TASK INSTRUCTIONS:
Please copy every line with the string "individuals" from the entries below.
RECORDS PROVIDED START
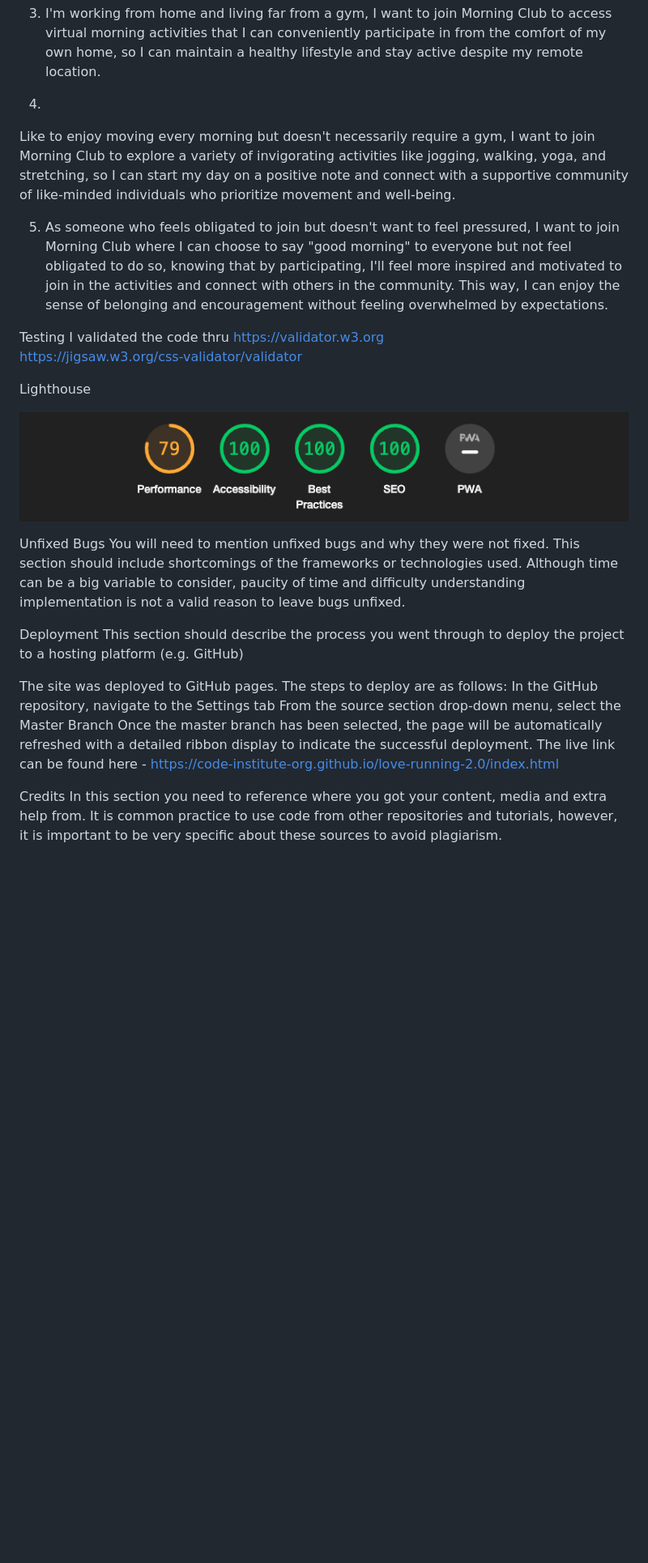
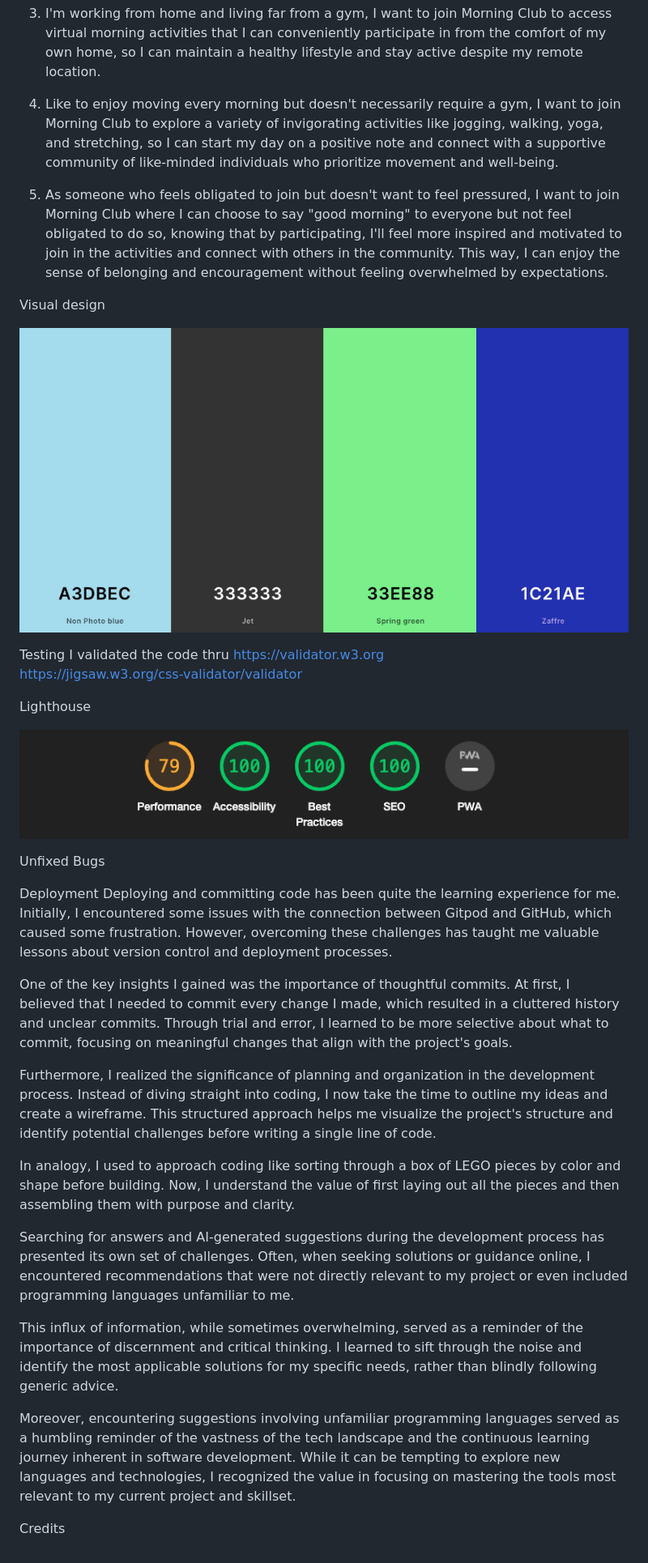
Before and after one commit to RosencrantzArt/Morning-Hub, a Markdown page: README.md, the part around the change printed below. Shown: that part at 81% size. GitHub-like rendering; pictures changed too: assets/images/colorpallet.png (added); blank space fills up the shorter version.

Commit message:
ad colorpallet to readme

```diff
--- a/README.md
+++ b/README.md
@@ -72,11 +79,13 @@ User Stories:
 2. As an individual on the autism spectrum with difficulty in social settings, I want to join Morning Club to receive the social push I need to start my day with purpose and intention, so I can feel supported and included in a community of like-minded individuals despite my challenges with social interaction.
 
 3. I'm working from home and living far from a gym, I want to join Morning Club to access virtual morning activities that I can conveniently participate in from the comfort of my own home, so I can maintain a healthy lifestyle and stay active despite my remote location.
-4.
-Like to enjoy moving every morning but doesn't necessarily require a gym, I want to join Morning Club to explore a variety of invigorating activities like jogging, walking, yoga, and stretching, so I can start my day on a positive note and connect with a supportive community of like-minded individuals who prioritize movement and well-being.
+4. Like to enjoy moving every morning but doesn't necessarily require a gym, I want to join Morning Club to explore a variety of invigorating activities like jogging, walking, yoga, and stretching, so I can start my day on a positive note and connect with a supportive community of like-minded individuals who prioritize movement and well-being.
 
 5. As someone who feels obligated to join but doesn't want to feel pressured, I want to join Morning Club where I can choose to say "good morning" to everyone but not feel obligated to do so, knowing that by participating, I'll feel more inspired and motivated to join in the activities and connect with others in the community. This way, I can enjoy the sense of belonging and encouragement without feeling overwhelmed by expectations.
 
+
+Visual design
+<p align="center"><img src="assets/images/colorpallet.png" alt="drawing" width="800"/></p>
 
 
 
@@ -91,16 +100,22 @@ Lighthouse
 
 
 Unfixed Bugs
-You will need to mention unfixed bugs and why they were not fixed. This section should include shortcomings of the frameworks or technologies used. Although time can be a big variable to consider, paucity of time and difficulty understanding implementation is not a valid reason to leave bugs unfixed.
+
 
 Deployment
-This section should describe the process you went through to deploy the project to a hosting platform (e.g. GitHub)
+Deploying and committing code has been quite the learning experience for me. Initially, I encountered some issues with the connection between Gitpod and GitHub, which caused some frustration. However, overcoming these challenges has taught me valuable lessons about version control and deployment processes.
 
-The site was deployed to GitHub pages. The steps to deploy are as follows:
-In the GitHub repository, navigate to the Settings tab
-From the source section drop-down menu, select the Master Branch
-Once the master branch has been selected, the page will be automatically refreshed with a detailed ribbon display to indicate the successful deployment.
-The live link can be found here - https://code-institute-org.github.io/love-running-2.0/index.html
+One of the key insights I gained was the importance of thoughtful commits. At first, I believed that I needed to commit every change I made, which resulted in a cluttered history and unclear commits. Through trial and error, I learned to be more selective about what to commit, focusing on meaningful changes that align with the project's goals.
+
+Furthermore, I realized the significance of planning and organization in the development process. Instead of diving straight into coding, I now take the time to outline my ideas and create a wireframe. This structured approach helps me visualize the project's structure and identify potential challenges before writing a single line of code.
+
+In analogy, I used to approach coding like sorting through a box of LEGO pieces by color and shape before building. Now, I understand the value of first laying out all the pieces and then assembling them with purpose and clarity.
+
+Searching for answers and AI-generated suggestions during the development process has presented its own set of challenges. Often, when seeking solutions or guidance online, I encountered recommendations that were not directly relevant to my project or even included programming languages unfamiliar to me.
+
+This influx of information, while sometimes overwhelming, served as a reminder of the importance of discernment and critical thinking. I learned to sift through the noise and identify the most applicable solutions for my specific needs, rather than blindly following generic advice.
+
+Moreover, encountering suggestions involving unfamiliar programming languages served as a humbling reminder of the vastness of the tech landscape and the continuous learning journey inherent in software development. While it can be tempting to explore new languages and technologies, I recognized the value in focusing on mastering the tools most relevant to my current project and skillset.
+
 
 Credits
-In this section you need to reference where you got your content, media and extra help from. It is common practice to use code from other repositories and tutorials, however, it is important to be very specific about these sources to avoid plagiarism.
```
Also changed, not shown: other parts of README.md (+9 -2 lines), 1 other file.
RECORDS PROVIDED END
YOUR SOLUTION:
 2. As an individual on the autism spectrum with difficulty in social settings, I want to join Morning Club to receive the social push I need to start my day with purpose and intention, so I can feel supported and included in a community of like-minded individuals despite my challenges with social interaction.
-Like to enjoy moving every morning but doesn't necessarily require a gym, I want to join Morning Club to explore a variety of invigorating activities like jogging, walking, yoga, and stretching, so I can start my day on a positive note and connect with a supportive community of like-minded individuals who prioritize movement and well-being.
+4. Like to enjoy moving every morning but doesn't necessarily require a gym, I want to join Morning Club to explore a variety of invigorating activities like jogging, walking, yoga, and stretching, so I can start my day on a positive note and connect with a supportive community of like-minded individuals who prioritize movement and well-being.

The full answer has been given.